The underlying reason is that light is actually an EM wave and EM waves slow down when they enter a medium other than a vacuum. When an EM wave hits a boundary between two mediums with different refractive indices at an angle, some part of the wavefront is suddenly traveling faster or slower relative to the rest of the wavefront. The change in direction is the result of this difference in speed between different areas of the wavefront.

4. Jan 13, 2016

### lychette

light changes speed as it passes from one medium into another. The change in direction occurs if the incident light is not perpendicular to the boundary between the mediums (media).
With parallel sided blocks and normal incidence there is no change in direction

5. Jan 14, 2016

### Staff: Mentor

6. Jan 14, 2016

### Merlin3189

If we already accept the notion of refraction, index of refraction and Snell's law, I can't see how it helps us to go back to EM theory, change of speed in different media, and Maxwell's equations?

It seems to me that the OP is querying why refraction and Snell's law appear not to apply consistently to lenses. I can only guess that they have seen a ray diagram where on the exit side the rays are perpendicular to the surface, or where it is drawn roughly and appears so.

In asking about the absence of refractive index in $\frac{1}{p} + \frac {1}{q} = \frac {1}{f}$
OP is simply missing the fuller equation containing the refractive index n
$\frac {1}{p} + \frac {1}{q} = (n-1) \big[ \frac {1}{R_1} -\frac{1}{R_2} + \frac {(n-1)d}{nR_1R_2} \big]≈ (n-1) \big[ \frac {1}{R_1} -\frac{1}{R_2}\big]$

So, while those more fundamental concepts are interesting, do they address the OP query?

7. Jan 14, 2016

### Andy Resnick

This is the 'thin lens equation'. In this approximation, the lens has no thickness. Conceptually, the physical lens (an object containing possibly multiple pieces of glass) has been replaced by a single planar surface assigned an optical power equivalent to the physical lens- a version of lumped analysis. The thick lens equation does involve the refractive index and curvatures of both surfaces.
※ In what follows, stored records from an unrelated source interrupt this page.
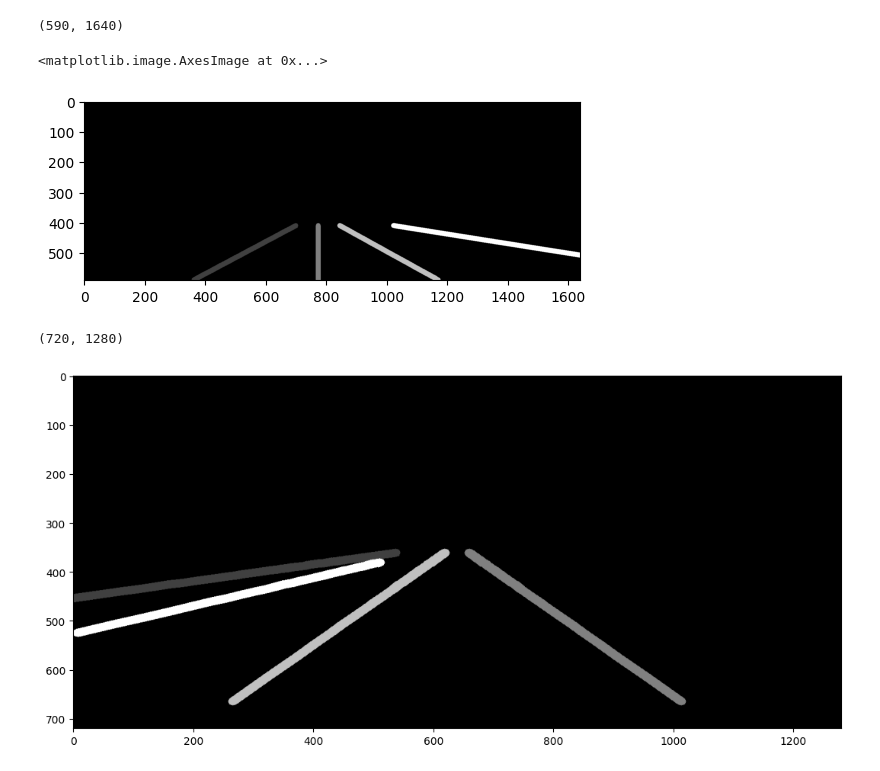
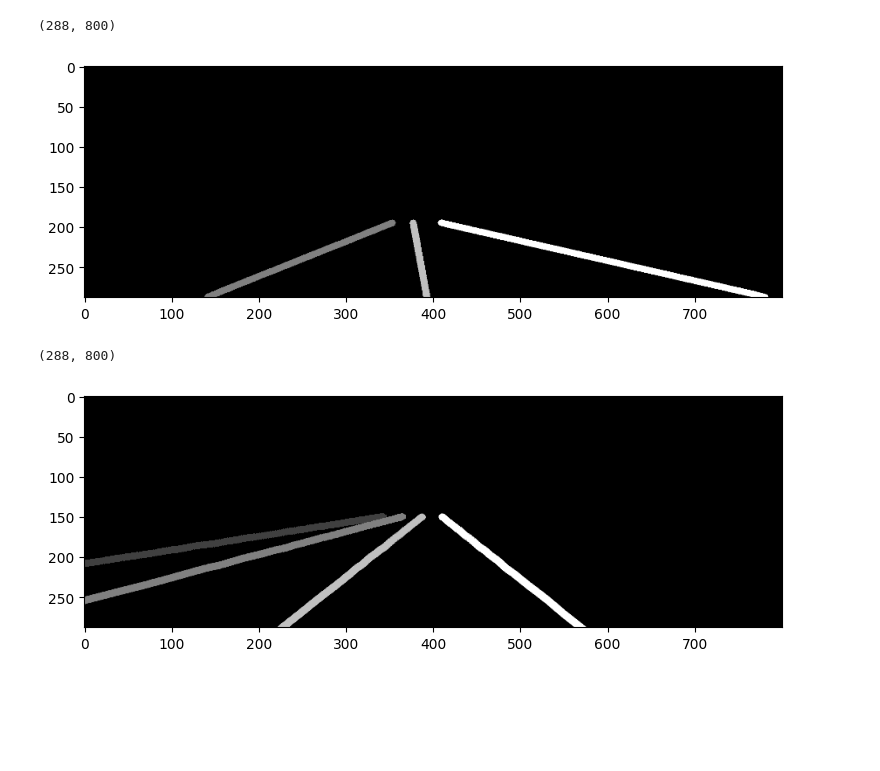
Before and after one commit to alexander-toch/lane-detection-e2e-attack, a Jupyter notebook: notebooks/culane.ipynb, the cells around one changed output. Cells and saved outputs as stored; diff of their text form; code cells hidden in the pictures; blank space fills up the shorter version.

```diff
--- a/notebooks/culane.ipynb
+++ b/notebooks/culane.ipynb
@@ -1,26 +1,28 @@
 # %%
 import numpy as np
 np.set_printoptions(threshold=np.inf)
 import cv2
 import matplotlib.pyplot as plt
 
-image = np.array(cv2.cvtColor(cv2.imread("culane_label.png"), cv2.COLOR_RGB2GRAY))
+image = np.array(cv2.cvtColor(cv2.imread("00630.png"), cv2.COLOR_RGB2GRAY))
+image = cv2.resize(image, (800, 288))
 
 print(image.shape)
 
-plt.imshow(image, 'gray',vmin=0,vmax=4)
+fig, ax = plt.subplots(figsize=(9, 3))
+ax.imshow(image, 'gray', vmin=0, vmax=4)
+ax.set_aspect('auto')
 # %% [output]
-(590, 1640)
+(288, 800)
-<matplotlib.image.AxesImage at 0x...>
-[figure, old version]
+[figure, new version]
 # %%
 
-image = np.array(cv2.cvtColor(cv2.imread("1_lanes.png"), cv2.COLOR_RGB2GRAY))
+image = np.array(cv2.cvtColor(cv2.imread("../camera_observations/training_data/resa_seed_1000/0_lanes.png"), cv2.COLOR_RGB2GRAY))
 
-fig, ax = plt.subplots(figsize=(13, 6))
+fig, ax = plt.subplots(figsize=(9, 3))
 ax.imshow(image, 'gray', vmin=0, vmax=4)
 ax.set_aspect('auto')
 print(image.shape)
 # %% [output]
-(720, 1280)
+(288, 800)
-[figure, old version]
+[figure, new version]
```
Also changed, not shown: parts of 1 cell of this notebook, 18 other files.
8. Jan 14, 2016

### Merlin3189

If the thick lens formula "does involve the refractive index and curvatures of both surfaces", then so does the thin approximation of this formula. (See equations in my previous post.)

Just because n does not appear in this form of the formula does not mean it is not there. You might just as well say that there is no radius of curvature in the spherical mirror formula, 1/p + 1/q = 1/f

9. Jan 14, 2016

### Drakkith

Staff Emeritus
Perhaps. It's certainly true that Snell's Law applies to rays moving into and out of a lens, so I'm not sure why the OP thinks otherwise.

10. Jan 15, 2016

### Andy Resnick

The focal length of a lens/mirror is related to the optical power ; the optical power is a function of the surface curvature(s) and index of refraction relative to air (usually). Page 2 of this document has more detail: